John Bew’s cover story (“The tragic cycle”, 15 August), for me, ironically contained its own tragic repetition of a popular view of the west’s role in the Middle East as essentially benign and well intentioned. Almost nothing was said of the true drivers of policy, namely oil and Israel.
If the west were really playing the part of “world policeman” that Bew seems to imply, and which underpins almost all media analysis in the west, things might be different. The Saudi regime would have been called to account for financing extremist teachers and terrorists; Israel would be identified as an undemocratic state and brought to a point where, like South Africa, it had to decolonise; real pressure would have been exerted to democratise the Gulf states; no prisoners would have been rendered for torture; and so on.
We loudly trumpet our humanitarian credentials and send emergency aid, then revert to arms sales and backing for those who do our bidding. I fear Bew mistakes rhetoric for policy: the policy has been quite other.
Arabists and peace
Jon Bew discusses the possible advantages and disadvantages of the Sykes-Picot Agreement versus the Arabist notion of an Arab empire. Might the answer have been for all western powers to have resisted the urge to make money out of arms deals with this most unstable area – and, instead, to have sold items of peace and cohesion such as developed transport systems and educational tools?
This is something we could have done again over the past ten years, rather than picking out extremist elements to obliterate.
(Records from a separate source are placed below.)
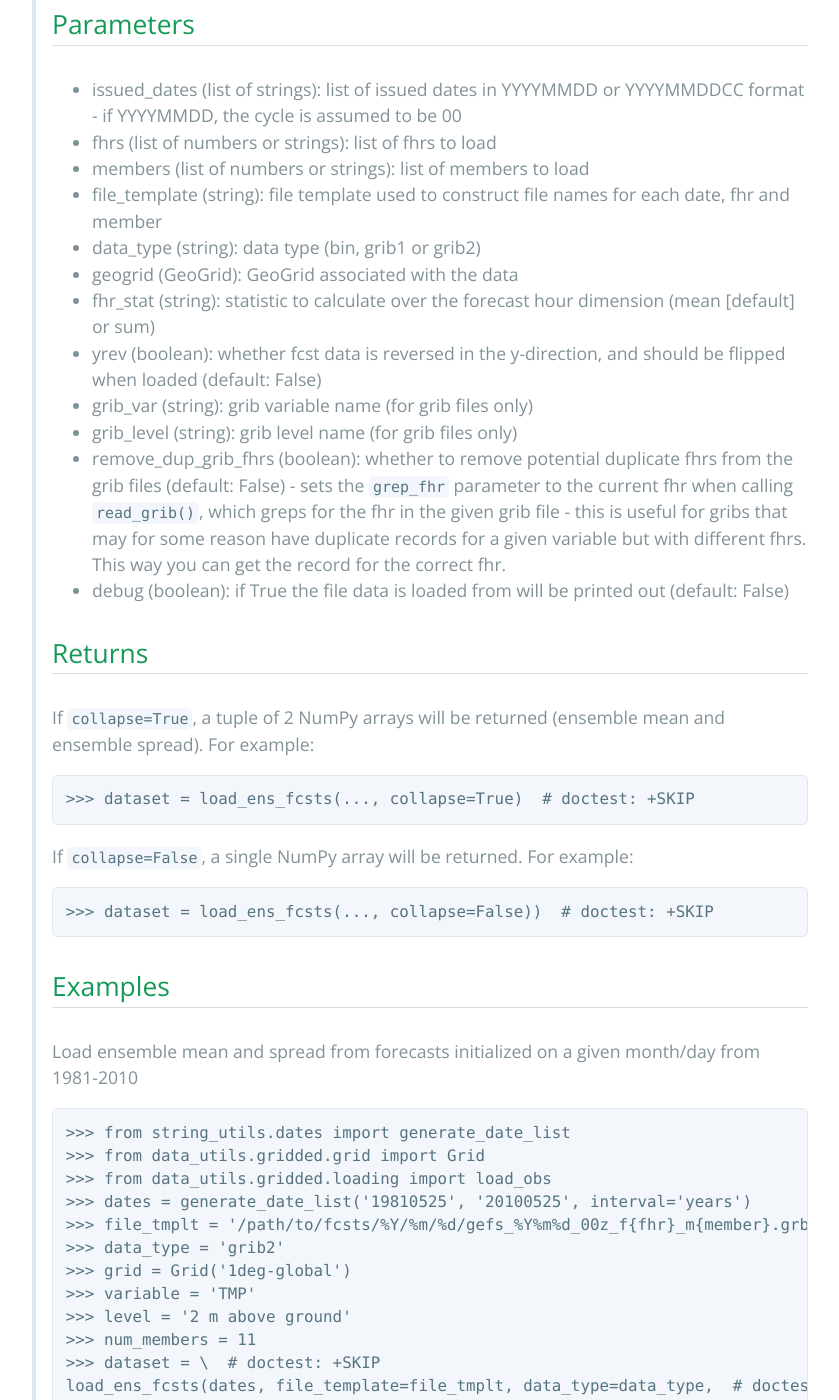
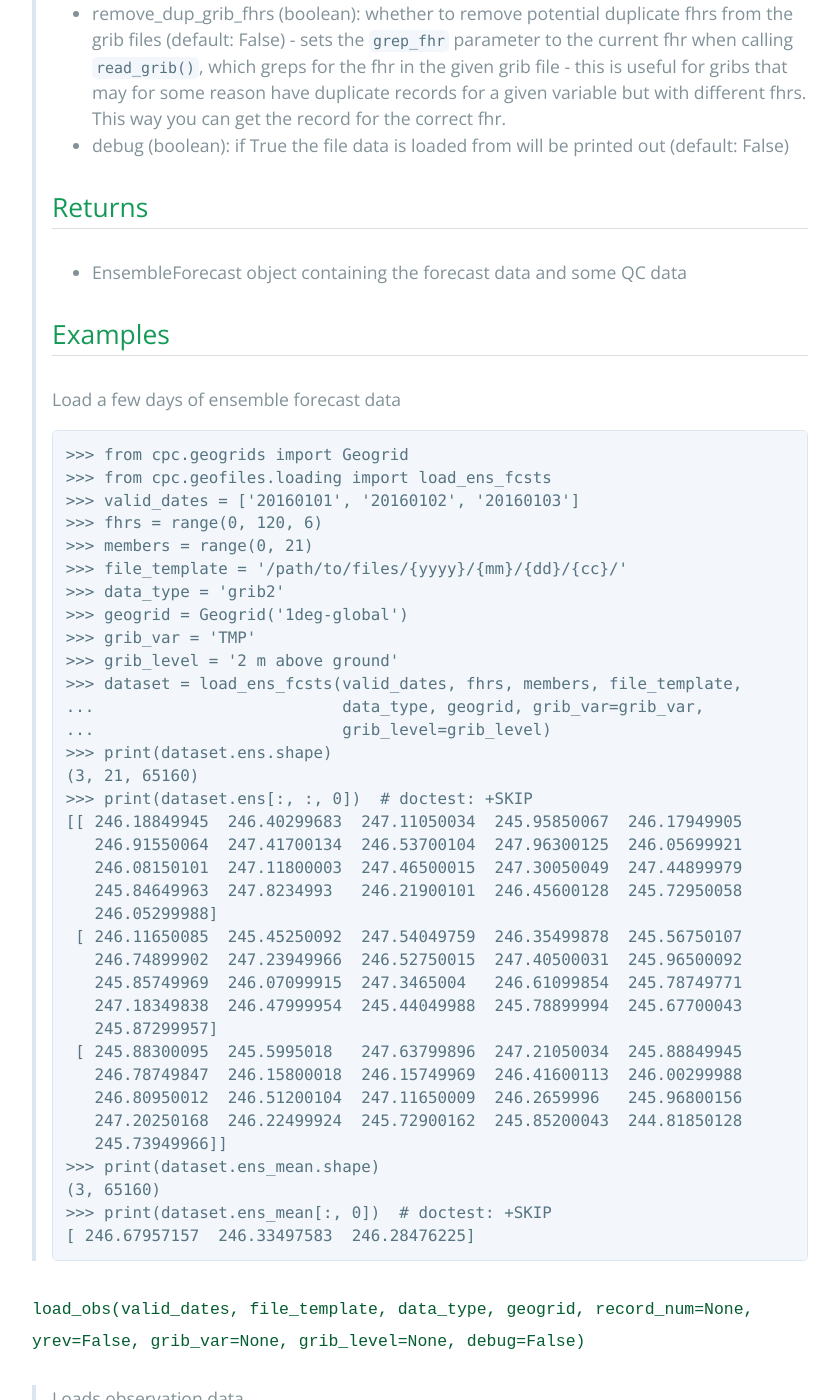
Before and after one commit to mikecharles/cpc.geofiles, a Jekyll site: the page built from docs/api/loading.md, in a window 1280 px wide and 1400 px high, scrolled down 4819 px. Shown: the whole window, without its empty margins (192-1031 px from the left). Built offline with Jekyll 4.4.1, drawn with Linux system fonts in a browser that asks for light colours; some of the changed text lies outside the part shown.

Commit message:
Add extra documentation for recent functions added

```diff
--- a/docs/api/loading.md
+++ b/docs/api/loading.md
@@ -40,9 +40,7 @@
 >   (eg. [0501, 0502, 0503, 0504, 0505])
 > - file_template (string): file template used to construct file names for each date,
 >   fhr and member
-> - geogrid (GeoGrid): GeoGrid associated with the data
-> - record_num (int): binary record containing the desired variable - if None then the file is
->   assumed to be a single record (default)
+> - geogrid (Geogrid): Geogrid associated with the data
 > - num_ptiles (int or None): number of percentiles expected in the data file - if None then
 > the file is assumed to be a mean or standard deviation instead of percentiles (default: None)
 > - debug (boolean): if True the file data is loaded from will be printed out (default: False)
@@ -50,35 +48,30 @@
 > Returns
 > -------
 >
-> - Climatology object
->
->     >>> dataset = load_ens_fcsts(..., collapse=True)  # doctest: +SKIP
->
-> If `collapse=False`, a single NumPy array will be returned. For example:
->
->     >>> dataset = load_ens_fcsts(..., collapse=False))  # doctest: +SKIP
+> - Climatology object containing the observation data and some QC data
 >
 > Examples
 > --------
 >
-> Load ensemble mean and spread from forecasts initialized on a given
-> month/day from 1981-2010
+> Load a few days of climatology data
 >
->     >>> from string_utils.dates import generate_date_list
->     >>> from data_utils.gridded.grid import Grid
->     >>> from data_utils.gridded.loading import load_obs
->     >>> dates = generate_date_list('19810525', '20100525', interval='years')
->     >>> file_tmplt = '/path/to/fcsts/%Y/%m/%d/gefs_%Y%m%d_00z_f{fhr}_m{member}.grb'
->     >>> data_type = 'grib2'
->     >>> grid = Grid('1deg-global')
->     >>> variable = 'TMP'
->     >>> level = '2 m above ground'
->     >>> num_members = 11
->     >>> dataset = \  # doctest: +SKIP
->     load_ens_fcsts(dates, file_template=file_tmplt, data_type=data_type,  # doctest: +SKIP
->     ...            grid=grid, variable=variable, level=level,  # doctest: +SKIP
->     ...            fhr_range=(150, 264), num_members=num_members,  # doctest: +SKIP
->     ...            collapse=True)  # doctest: +SKIP
+>     >>> from cpc.geogrids import Geogrid
+>     >>> from cpc.geofiles.loading import load_climos
+>     >>> valid_days = ['0101', '0102', '0103']
+>     >>> file_template = '/path/to/files/tmean_clim_poe_05d_{mm}{dd}.bin'
+>     >>> geogrid = Geogrid('1deg-global')
+>     >>> num_ptiles = 19
+>     >>> dataset = load_climos(valid_days, file_template, geogrid,
+>     ...                       num_ptiles=num_ptiles, debug=True)
+>     >>> print(dataset.climo.shape)
+>     (3, 19, 65160)
+>     >>> print(dataset.climo[:, :, 0])
+>     [[ nan  nan  nan  nan  nan  nan  nan  nan  nan  nan  nan  nan  nan  nan
+>        nan  nan  nan  nan  nan]
+>      [ nan  nan  nan  nan  nan  nan  nan  nan  nan  nan  nan  nan  nan  nan
+>        nan  nan  nan  nan  nan]
+>      [ nan  nan  nan  nan  nan  nan  nan  nan  nan  nan  nan  nan  nan  nan
+>        nan  nan  nan  nan  nan]]
 
 
 
@@ -107,7 +100,7 @@
 > - file_template (string): file template used to construct file names for each date,
 >   fhr and member
 > - data_type (string): data type (bin, grib1 or grib2)
-> - geogrid (GeoGrid): GeoGrid associated with the data
+> - geogrid (Geogrid): Geogrid associated with the data
 > - fhr_stat (string): statistic to calculate over the forecast hour dimension (mean [default]
 >   or sum)
 > - yrev (boolean): whether fcst data is reversed in the y-direction, and should be flipped
@@ -124,40 +117,31 @@
 > Returns
 > -------
 >
-> If `collapse=True`, a tuple of 2 NumPy arrays will be returned (ensemble
-> mean and ensemble spread). For example:
->
->     >>> dataset = load_ens_fcsts(..., collapse=True)  # doctest: +SKIP
->
-> If `collapse=False`, a single NumPy array will be returned. For example:
->
->     >>> dataset = load_ens_fcsts(..., collapse=False))  # doctest: +SKIP
+> - DeterministicForecast object containing the forecast data and some QC data
 >
 > Examples
 > --------
 >
-> Load ensemble mean and spread from forecasts initialized on a given
-> month/day from 1981-2010
+> Load a few days of deterministic forecast data
 >
->     >>> from string_utils.dates import generate_date_list
->     >>> from data_utils.gridded.grid import Grid
->     >>> from data_utils.gridded.loading import load_obs
->     >>> dates = generate_date_list('19810525', '20100525', interval='years')
->     >>> file_tmplt = '/path/to/fcsts/%Y/%m/%d/gefs_%Y%m%d_00z_f{fhr}_m{member}.grb'
+>     >>> from cpc.geogrids import Geogrid
+>     >>> from cpc.geofiles.loading import load_dtrm_fcsts
+>     >>> valid_dates = ['20160101', '20160102', '20160103']
+>     >>> fhrs = range(0, 120, 6)
+>     >>> file_template = '/path/to/files/{yyyy}/{mm}/{dd}/{cc}/'                             'gfs_{yyyy}{mm}{dd}_{cc}z_f{fhr}.grb2'
 >     >>> data_type = 'grib2'
->     >>> grid = Grid('1deg-global')
->     >>> variable = 'TMP'
->     >>> level = '2 m above ground'
->     >>> num_members = 11
->     >>> dataset = \  # doctest: +SKIP
->     load_ens_fcsts(dates, file_template=file_tmplt, data_type=data_type,  # doctest: +SKIP
->     ...            grid=grid, variable=variable, level=level,  # doctest: +SKIP
->     ...            fhr_range=(150, 264), num_members=num_members,  # doctest: +SKIP
->     ...            collapse=True)  # doctest: +SKIP
+>     >>> geogrid = Geogrid('0.5-deg-global-center-aligned')
+>     >>> grib_var = 'TMP'
+>     >>> grib_level = '2 m above ground'
+>     >>> dataset = load_dtrm_fcsts(valid_dates, fhrs, file_template,
+>     ...                           data_type, geogrid, grib_var=grib_var,
+>     ...                           grib_level=grib_level)
+>     >>> print(dataset.fcst.shape, dataset.fcst[:, 0])  # doctest: +SKIP
+>     (3, 259920) [ 246.64699936  246.50599976  245.97450104]
 
 
 
-### <span class="function">load_ens_fcsts(issued_dates, members, fhrs, file_template, data_type, geogrid, fhr_stat='mean', yrev=False, grib_var=None, grib_level=None, remove_dup_grib_fhrs=False, debug=False)</span>
+### <span class="function">load_ens_fcsts(issued_dates, fhrs, members, file_template, data_type, geogrid, fhr_stat='mean', yrev=False, grib_var=None, grib_level=None, remove_dup_grib_fhrs=False, debug=False)</span>
 
 > Loads ensemble forecast data
 >
@@ -184,7 +168,7 @@
 > - file_template (string): file template used to construct file names for each date,
 >   fhr and member
 > - data_type (string): data type (bin, grib1 or grib2)
-> - geogrid (GeoGrid): GeoGrid associated with the data
+> - geogrid (Geogrid): Geogrid associated with the data
 > - fhr_stat (string): statistic to calculate over the forecast hour dimension (mean [default]
 >   or sum)
 > - yrev (boolean): whether fcst data is reversed in the y-direction, and should be flipped
@@ -201,36 +185,48 @@
 > Returns
 > -------
 >
-> If `collapse=True`, a tuple of 2 NumPy arrays will be returned (ensemble
-> mean and ensemble spread). For example:
->
->     >>> dataset = load_ens_fcsts(..., collapse=True)  # doctest: +SKIP
->
-> If `collapse=False`, a single NumPy array will be returned. For example:
->
->     >>> dataset = load_ens_fcsts(..., collapse=False))  # doctest: +SKIP
+> - EnsembleForecast object containing the forecast data and some QC data
 >
 > Examples
 > --------
 >
-> Load ensemble mean and spread from forecasts initialized on a given
-> month/day from 1981-2010
+> Load a few days of ensemble forecast data
 >
->     >>> from string_utils.dates import generate_date_list
->     >>> from data_utils.gridded.grid import Grid
->     >>> from data_utils.gridded.loading import load_obs
->     >>> dates = generate_date_list('19810525', '20100525', interval='years')
->     >>> file_tmplt = '/path/to/fcsts/%Y/%m/%d/gefs_%Y%m%d_00z_f{fhr}_m{member}.grb'
+>     >>> from cpc.geogrids import Geogrid
+>     >>> from cpc.geofiles.loading import load_ens_fcsts
+>     >>> valid_dates = ['20160101', '20160102', '20160103']
+>     >>> fhrs = range(0, 120, 6)
+>     >>> members = range(0, 21)
+>     >>> file_template = '/path/to/files/{yyyy}/{mm}/{dd}/{cc}/'                             'gefs_{yyyy}{mm}{dd}_{cc}z_f{fhr}_m{member}.grb2'
 >     >>> data_type = 'grib2'
->     >>> grid = Grid('1deg-global')
->     >>> variable = 'TMP'
->     >>> level = '2 m above ground'
->     >>> num_members = 11
->     >>> dataset = \  # doctest: +SKIP
->     load_ens_fcsts(dates, file_template=file_tmplt, data_type=data_type,  # doctest: +SKIP
->     ...            grid=grid, variable=variable, level=level,  # doctest: +SKIP
->     ...            fhr_range=(150, 264), num_members=num_members,  # doctest: +SKIP
->     ...            collapse=True)  # doctest: +SKIP
+>     >>> geogrid = Geogrid('1deg-global')
+>     >>> grib_var = 'TMP'
+>     >>> grib_level = '2 m above ground'
+>     >>> dataset = load_ens_fcsts(valid_dates, fhrs, members, file_template,
+>     ...                          data_type, geogrid, grib_var=grib_var,
+>     ...                          grib_level=grib_level)
+>     >>> print(dataset.ens.shape)
+>     (3, 21, 65160)
+>     >>> print(dataset.ens[:, :, 0])  # doctest: +SKIP
+>     [[ 246.18849945  246.40299683  247.11050034  245.95850067  246.17949905
+>        246.91550064  247.41700134  246.53700104  247.96300125  246.05699921
+>        246.08150101  247.11800003  247.46500015  247.30050049  247.44899979
+>        245.84649963  247.8234993   246.21900101  246.45600128  245.72950058
+>        246.05299988]
+>      [ 246.11650085  245.45250092  247.54049759  246.35499878  245.56750107
+>        246.74899902  247.23949966  246.52750015  247.40500031  245.96500092
+>        245.85749969  246.07099915  247.3465004   246.61099854  245.78749771
+>        247.18349838  246.47999954  245.44049988  245.78899994  245.67700043
+>        245.87299957]
+>      [ 245.88300095  245.5995018   247.63799896  247.21050034  245.88849945
+>        246.78749847  246.15800018  246.15749969  246.41600113  246.00299988
+>        246.80950012  246.51200104  247.11650009  246.2659996   245.96800156
+>        247.20250168  246.22499924  245.72900162  245.85200043  244.81850128
+>        245.73949966]]
+>     >>> print(dataset.ens_mean.shape)
+>     (3, 65160)
+>     >>> print(dataset.ens_mean[:, 0])  # doctest: +SKIP
+>     [ 246.67957157  246.33497583  246.28476225]
 
 
 
@@ -256,7 +252,7 @@
 > - file_template (string): file template used to construct file names for each date,
 >   fhr and member
 > - data_type (string): data type (bin, grib1 or grib2)
-> - geogrid (GeoGrid): GeoGrid associated with the data
+> - geogrid (Geogrid): Geogrid associated with the data
 > - record_num (int): binary record containing the desired variable - if None then the file is
 >   assumed to be a single record (default)
 > - yrev (boolean): whether fcst data is reversed in the y-direction, and should be flipped
@@ -268,33 +264,19 @@
 > Returns
 > -------
 >
-> If `collapse=True`, a tuple of 2 NumPy arrays will be returned (ensemble
-> mean and ensemble spread). For example:
->
->     >>> dataset = load_ens_fcsts(..., collapse=True)  # doctest: +SKIP
->
-> If `collapse=False`, a single NumPy array will be returned. For example:
->
->     >>> dataset = load_ens_fcsts(..., collapse=False))  # doctest: +SKIP
+> - Observation object containing the observation data and some QC data
 >
 > Examples
 > --------
 >
-> Load ensemble mean and spread from forecasts initialized on a given
-> month/day from 1981-2010
+> Load a few days of observation data
 >
->     >>> from string_utils.dates import generate_date_list
->     >>> from data_utils.gridded.grid import Grid
->     >>> from data_utils.gridded.loading import load_obs
->     >>> dates = generate_date_list('19810525', '20100525', interval='years')
->     >>> file_tmplt = '/path/to/fcsts/%Y/%m/%d/gefs_%Y%m%d_00z_f{fhr}_m{member}.grb'
->     >>> data_type = 'grib2'
->     >>> grid = Grid('1deg-global')
->     >>> variable = 'TMP'
->     >>> level = '2 m above ground'
->     >>> num_members = 11
->     >>> dataset = \  # doctest: +SKIP
->     load_ens_fcsts(dates, file_template=file_tmplt, data_type=data_type,  # doctest: +SKIP
->     ...            grid=grid, variable=variable, level=level,  # doctest: +SKIP
->     ...            fhr_range=(150, 264), num_members=num_members,  # doctest: +SKIP
->     ...            collapse=True)  # doctest: +SKIP
+>     >>> from cpc.geogrids import Geogrid
+>     >>> from cpc.geofiles.loading import load_obs
+>     >>> valid_dates = ['20150101', '20150102', '20150103']
+>     >>> file_template = '/path/to/files/{yyyy}/{mm}/{dd}/tmean_01d_{yyyy}{mm}{dd}.bin'
+>     >>> data_type = 'binary'
+>     >>> geogrid = Geogrid('1deg-global')
+>     >>> dataset = load_obs(valid_dates, file_template, data_type, geogrid)
+>     >>> print(dataset.obs.shape, dataset.obs[:, 0])  # doctest: +SKIP
+>     (3, 65160) [-28.48999405 -28.04499435 -27.81749725]
```
Also changed, not shown: docs/api/conversion.md (added, +113 -0 lines), docs/api/exceptions.md (+15 -0 lines), docs/api/reading.md (+1 -18 lines), docs/api/writing.md (added, +23 -0 lines), docs/index.md (+28 -0 lines), 4 other files.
In his Letter of the Week (15 August), John Gillingham writes about the Egyptian and Israeli landward and seaward blockades of Gaza. It would be interesting to know how the importation of Iranian missiles is managing to avoid these blockades. If the rockets can get in so, too, can the essential supplies “necessary to maintain life and rebuild shattered infrastructure”.
Warnings of war
Thank you, Laurie Penny, for writing about the First World War (In the Red, 8 August) and the journalists threatened with the firing squad if they told the truth in their despatches. It was evident to me, an unqualified working-class young man conscripted at 18, that after 12 months’ training I would end up in the trenches of the Korean war. I had a year to imagine what that might be like, based on what I had read and my father’s comments about the Great War (he was gassed at Ypres but survived). The brass plaques in the regimental church stimulated my imagination further.
We need such journalists to explain the crass manner in which the elite represent the war and, by extension, will try to do so again. That includes my beloved BBC!
Dan Hancox is correct (Observations, 15 August) in saying that George Galloway “seemed to go far beyond . . . the policies of the BDS (boycott, divestment and sanctions) movement against Israel”. Hancox writes that Galloway’s rhetoric “sounded sinisterly close to an attempt to establish Bradford as Judenrein – literally, ‘clean of Jews’ ”.
As a Jew, I am concerned about anti-Semitism. But I and many other Jews, including some Holocaust survivors, oppose Israel’s actions and support BDS. Apologists for Israel are desperate to find traces of anti-Semitism in the boycott campaign. But it is they, not supporters of BDS, who conflate Israel with Jews worldwide. The boycott is against the Israeli state and economy, not against Israeli citizens and not against Jews.
I have no intention of being an apologist for George Galloway but I think he was misrepresented by Dan Hancox. Galloway’s diatribe was surely aimed at the present state of Israel, not at Jews. His appeal for a boycott of “Israeli” goods is on a par with that on South Africa under apartheid. Or am I being naive?
Writing the Self
I remember the tale about Graham Greene coming second in a New Statesman competition to write a piece “in the style of Graham Greene”. So, on seeing “Will Self’s” irritating and bizarrely opaque astrology column on 8 August, I thought: “Hello, here we go again!” Until I came to the non-word “statis” under “Virgo”. If this wasn’t a simple subbing error, subsequent exchanges between the comp setter (J Seery), the winner (Michael McManus) and the maltreated Will might make a good subject for a new competition.
Wasn’t Miriam O’Reilly sacked from Countryfile for not being young enough (The Critics, 25 July)? Also Michaela Strachan, Juliet Morris, Charlotte Smith? Should not this candy-sweetened confection of what the BBC thinks happens in the countryside finally be consigned to the grave?
C H Johnson
Fields of fortune
I was late reading Ed Smith’s support for Alastair Cook’s captaincy skills (Left Field, 8 August). Never has the juxtaposition of Smith’s column and the title of his own book, Luck, been more appropriate.
Cook no doubt deserves praise but fortune plays an important part in sport. What might have been the outcome if a straightforward catch early in his innings had been secured and not dropped by Ravindra Jadeja?